For most rental property owners, deciding whether or not to use a property management company to manage their properties is a big decision. While a lot of investment property owners self-manage, a property management company is a good way to secure rental income without the stress and much less dedicated time. The trade off of course is the payment of management fees.
Property managers collect fees for the services they provide. They handle the stress and worry of screening perspective tenants, leasing properties, dealing with tenants, taking care of repairs, facing evictions, and knowing the legalities of rental properties, all for either a flat fee/cost of services or a percentage of the owner’s rental income. These management fees often break down into the following nine categories.
A leasing fee is charged to owners to cover the cost of advertising a vacant property, showing the rental, reviewing applications, screening tenants, processing lease paperwork, and preparing the property for move-in. These can sometimes be referred to as placement fees.
Monthly Management Fees
A monthly management fee is collected for performing all services associated with handling and processing rent payments, property inspections, managing maintenance requests and emergency maintenance calls. These fees typically range from 6-10% of collected rent on a property.
Some professional property managers charge a fee even if the rental unit is vacant and not making any rental income. These types of fees are usually small flat fees, and not all property managers charge them.
An on-boarding or setup fee can sometimes be charged as a one-time fee used to establish a new partnership with management and to set up a new account. They vary depending on the management company and not are always charged.
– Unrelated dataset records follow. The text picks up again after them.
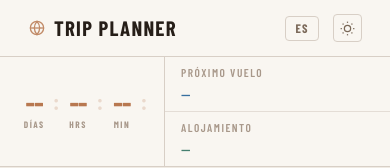
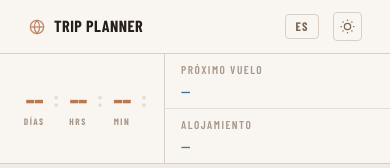
Before and after one commit to fhielpos/trip-planner, a website: page public/index.html in a window 390 px wide. Shown: the top 168 px of the page. Drawn offline with nearby package versions, Linux system fonts and the light colour scheme; no server answers.

Commit message:
fix: truncate mobile header title to one line instead of wrapping
Signed-off-by: fhielpos <franco@giantswarm.io>

```diff
--- a/public/css/styles.css
+++ b/public/css/styles.css
@@ -819,6 +819,17 @@ body {
 
 @media (max-width: 640px) {
   .header-destination { display: none; }
+  /* A long custom trip name has nowhere to wrap to on a phone-width sticky
+     header — clip to one line instead of pushing the page down. */
+  .header-title { min-width: 0; }
+  .header-title h1 {
+    min-width: 0;
+    font-size: 0.85rem;
+    letter-spacing: 0.03em;
+    white-space: nowrap;
+    overflow: hidden;
+    text-overflow: ellipsis;
+  }
   .route-strip { padding: 0.2rem 0.75rem; }
   .app-main { padding: 0.5rem; }
   .cd-num  { font-size: 1.5rem; }
```
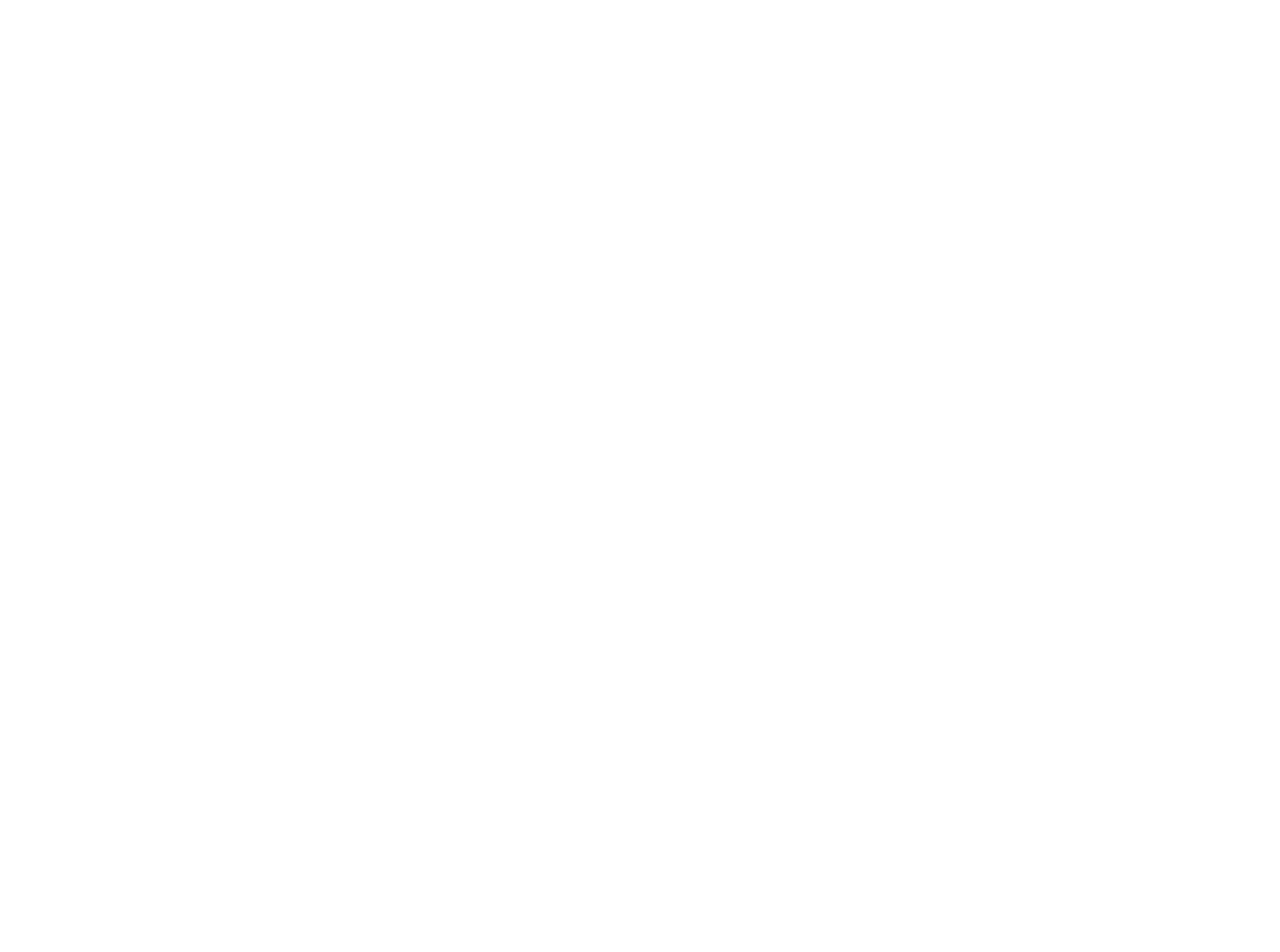
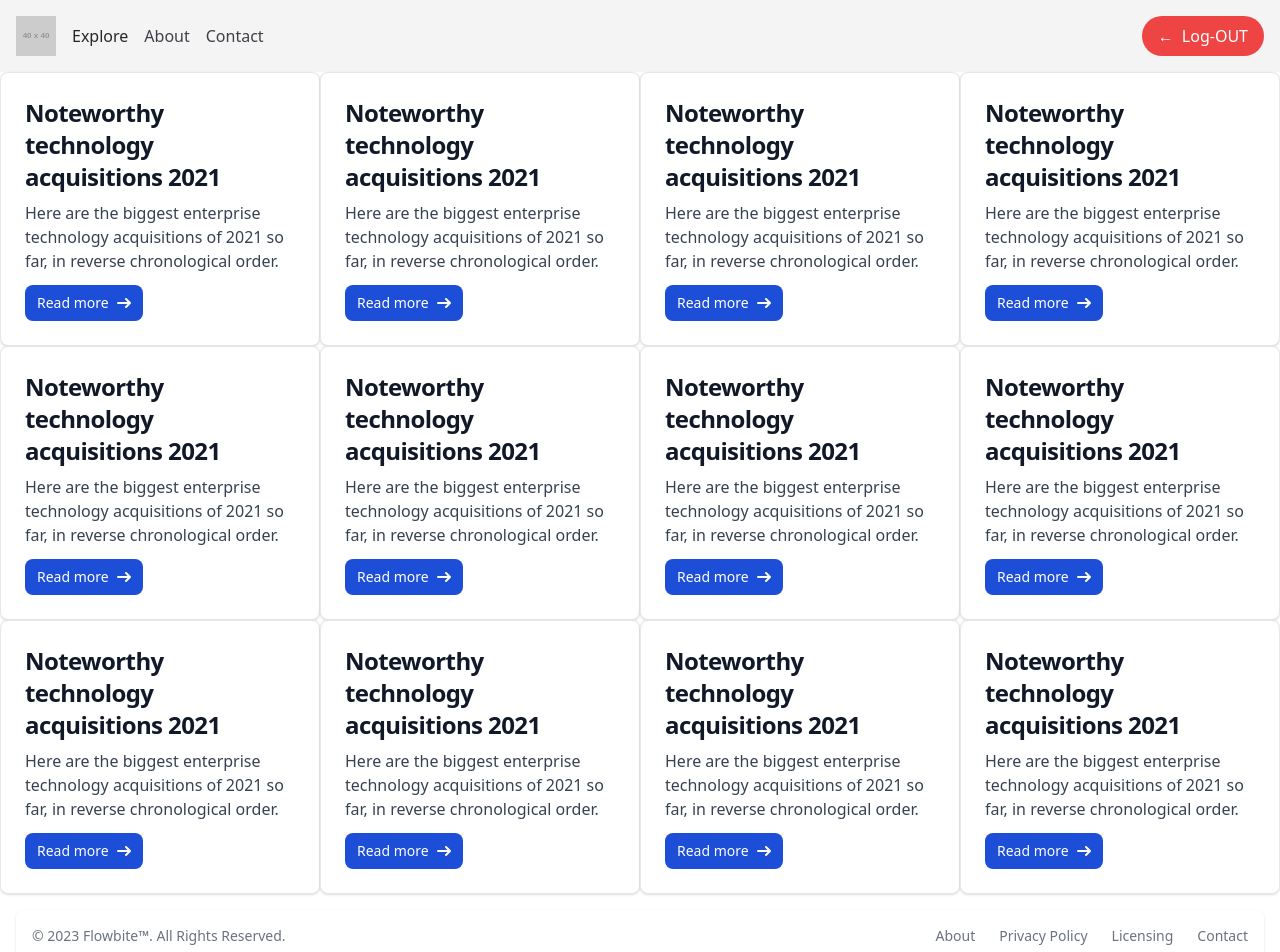
Before and after one commit to SurajSinghDevloper/lmsF, a React (Vite) app: page /landing in a window 1280 px wide. Before the commit this address had no page. Shown: the top 952 px of the page. Before the commit the page ends 800 px from the top, so only its background shows below. Built offline with nearby package versions, Linux system fonts and the light colour scheme.

Commit message:
working on landing page master

```diff
--- a/src/App.jsx
+++ b/src/App.jsx
@@ -1,6 +1,7 @@
 import AuthForm from "./components/AuthForm";
 import HomePage from "./pages/HomePage";
 import { BrowserRouter as Router, Routes, Route } from "react-router-dom";
+import MainLandingPage from "./pages/MainLandingPage";
 
 function App() {
   return (
@@ -8,6 +9,7 @@
       <Routes>
         <Route path="/" element={<HomePage />} />
         <Route path="/authentication" element={<AuthForm />} />
+        <Route path="/landing" element={<MainLandingPage />} />
       </Routes>
     </Router>
   );
--- /dev/null
+++ b/src/components/LandingPageCards.jsx
@@ -0,0 +1,40 @@
+import React from "react";
+
+const LandingPageCards = () => {
+  return (
+    <div className="max-w-sm p-6 bg-white border border-gray-200 rounded-lg shadow dark:bg-gray-800 dark:border-gray-700">
+      <a href="#">
+        <h5 className="mb-2 text-2xl font-bold tracking-tight text-gray-900 dark:text-white">
+          Noteworthy technology acquisitions 2021
+        </h5>
+      </a>
+      <p className="mb-3 font-normal text-gray-700 dark:text-gray-400">
+        Here are the biggest enterprise technology acquisitions of 2021 so far,
+        in reverse chronological order.
+      </p>
+      <a
+        href="#"
+        className="inline-flex items-center px-3 py-2 text-sm font-medium text-center text-white bg-blue-700 rounded-lg hover:bg-blue-800 focus:ring-4 focus:outline-none focus:ring-blue-300 dark:bg-blue-600 dark:hover:bg-blue-700 dark:focus:ring-blue-800"
+      >
+        Read more
+        <svg
+          className="rtl:rotate-180 w-3.5 h-3.5 ms-2"
+          aria-hidden="true"
+          xmlns="http://www.w3.org/2000/svg"
+          fill="none"
+          viewBox="0 0 14 10"
+        >
+          <path
+            stroke="currentColor"
+            stroke-linecap="round"
+            stroke-linejoin="round"
+            stroke-width="2"
+            d="M1 5h12m0 0L9 1m4 4L9 9"
+          />
+        </svg>
+      </a>
+    </div>
+  );
+};
+
+export default LandingPageCards;
--- /dev/null
+++ b/src/pages/MainLandingPage.jsx
@@ -0,0 +1,37 @@
+import React from "react";
+import PageNavbar from "./PageNavbar";
+import PagesFooter from "./PagesFooter";
+import LandingPageCards from "../components/LandingPageCards";
+
+const MainLandingPage = () => {
+  return (
+    <>
+      <PageNavbar />
+      <div className="flex ">
+        <div>
+          <LandingPageCards />
+          <LandingPageCards />
+          <LandingPageCards />
+        </div>
+        <div>
+          <LandingPageCards />
+          <LandingPageCards />
+          <LandingPageCards />
+        </div>
+        <div>
+          <LandingPageCards />
+          <LandingPageCards />
+          <LandingPageCards />
+        </div>
+        <div>
+          <LandingPageCards />
+          <LandingPageCards />
+          <LandingPageCards />
+        </div>
+      </div>
+      <PagesFooter />
+    </>
+  );
+};
+
+export default MainLandingPage;
--- /dev/null
+++ b/src/pages/PageNavbar.jsx
@@ -0,0 +1,28 @@
+const PageNavbar = () => {
+  return (
+    <nav className="bg-zinc-100 dark:bg-zinc-400 p-4 flex justify-between items-center">
+      <div className="flex items-center space-x-4">
+        <img
+          src="https://placehold.co/40x40"
+          alt="logo"
+          className="w-10 h-10"
+        />
+        <a href="/" className="text-zinc-800 dark:text-zinc-300">
+          Explore
+        </a>
+        <a href="/" className="text-zinc-700 dark:text-zinc-300">
+          About
+        </a>
+        <a href="/" className="text-zinc-700 dark:text-zinc-300">
+          Contact
+        </a>
+      </div>
+      <button className="bg-red-500 text-white px-4 py-2 rounded-full flex items-center space-x-2">
+        <span>&larr;</span>
+        <span>Log-OUT</span>
+      </button>
+    </nav>
+  );
+};
+
+export default PageNavbar;
--- /dev/null
+++ b/src/pages/PagesFooter.jsx
@@ -0,0 +1,41 @@
+import React from "react";
+
+const PagesFooter = () => {
+  return (
+    <footer className="bg-white rounded-lg shadow m-4 dark:bg-gray-800">
+      <div className="w-full mx-auto max-w-screen-xl p-4 md:flex md:items-center md:justify-between">
+        <span className="text-sm text-gray-500 sm:text-center dark:text-gray-400">
+          © 2023{" "}
+          <a href="https://flowbite.com/" className="hover:underline">
+            Flowbite™
+          </a>
+          . All Rights Reserved.
+        </span>
+        <ul className="flex flex-wrap items-center mt-3 text-sm font-medium text-gray-500 dark:text-gray-400 sm:mt-0">
+          <li>
+            <a href="/" className="hover:underline me-4 md:me-6">
+              About
+            </a>
+          </li>
+          <li>
+            <a href="/" className="hover:underline me-4 md:me-6">
+              Privacy Policy
+            </a>
+          </li>
+          <li>
+            <a href="/" className="hover:underline me-4 md:me-6">
+              Licensing
+            </a>
+          </li>
+          <li>
+            <a href="/" className="hover:underline">
+              Contact
+            </a>
+          </li>
+        </ul>
+      </div>
+    </footer>
+  );
+};
+
+export default PagesFooter;
```
Also changed, not shown: src/pages/LandingPages/AdminLanding.jsx (added).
When a tenant pays rent late and incurs a late fee, some management companies can choose to collect all or a portion of the late fees charged to your tenants. They can also pass along 100% of late fee charges to the owner instead.
Some property management companies charge a markup for the cost of services when maintenance is needed on a property.
Lease Renewal Fees
Some property managers charge fees when a tenant decides to renew their lease on a property. These can be a flat fee or a full month’s rent. When it is charged it’s usually similar to a leasing fee.
Evictions take up a lot of time and energy, especially when courts get involved. Often management companies will charge fees based on the amount of effort and time it took to remedy or process an eviction. However, dealing with evictions is often the main reason that investment property owners choose to utilize a management company. They are complicated and take a fair degree of legal knowledge.
Other Income Fees
Some management companies choose to keep all, some, or none of the income associated with returned check fees, rental income for pets, lease violations fees, unpaid invoice fees, bill payment fees, or income from laundry or vending machines.
Sometimes property owners may feel that property management fees, regardless of the kind, are unnecessary. However, when a manager is needed to handle tricky, time consuming, or stressful situations, many owners realize how helpful property managers are. Professional property managers like Martin Feinberg can be a vital aspect of keeping an investment property financially viable.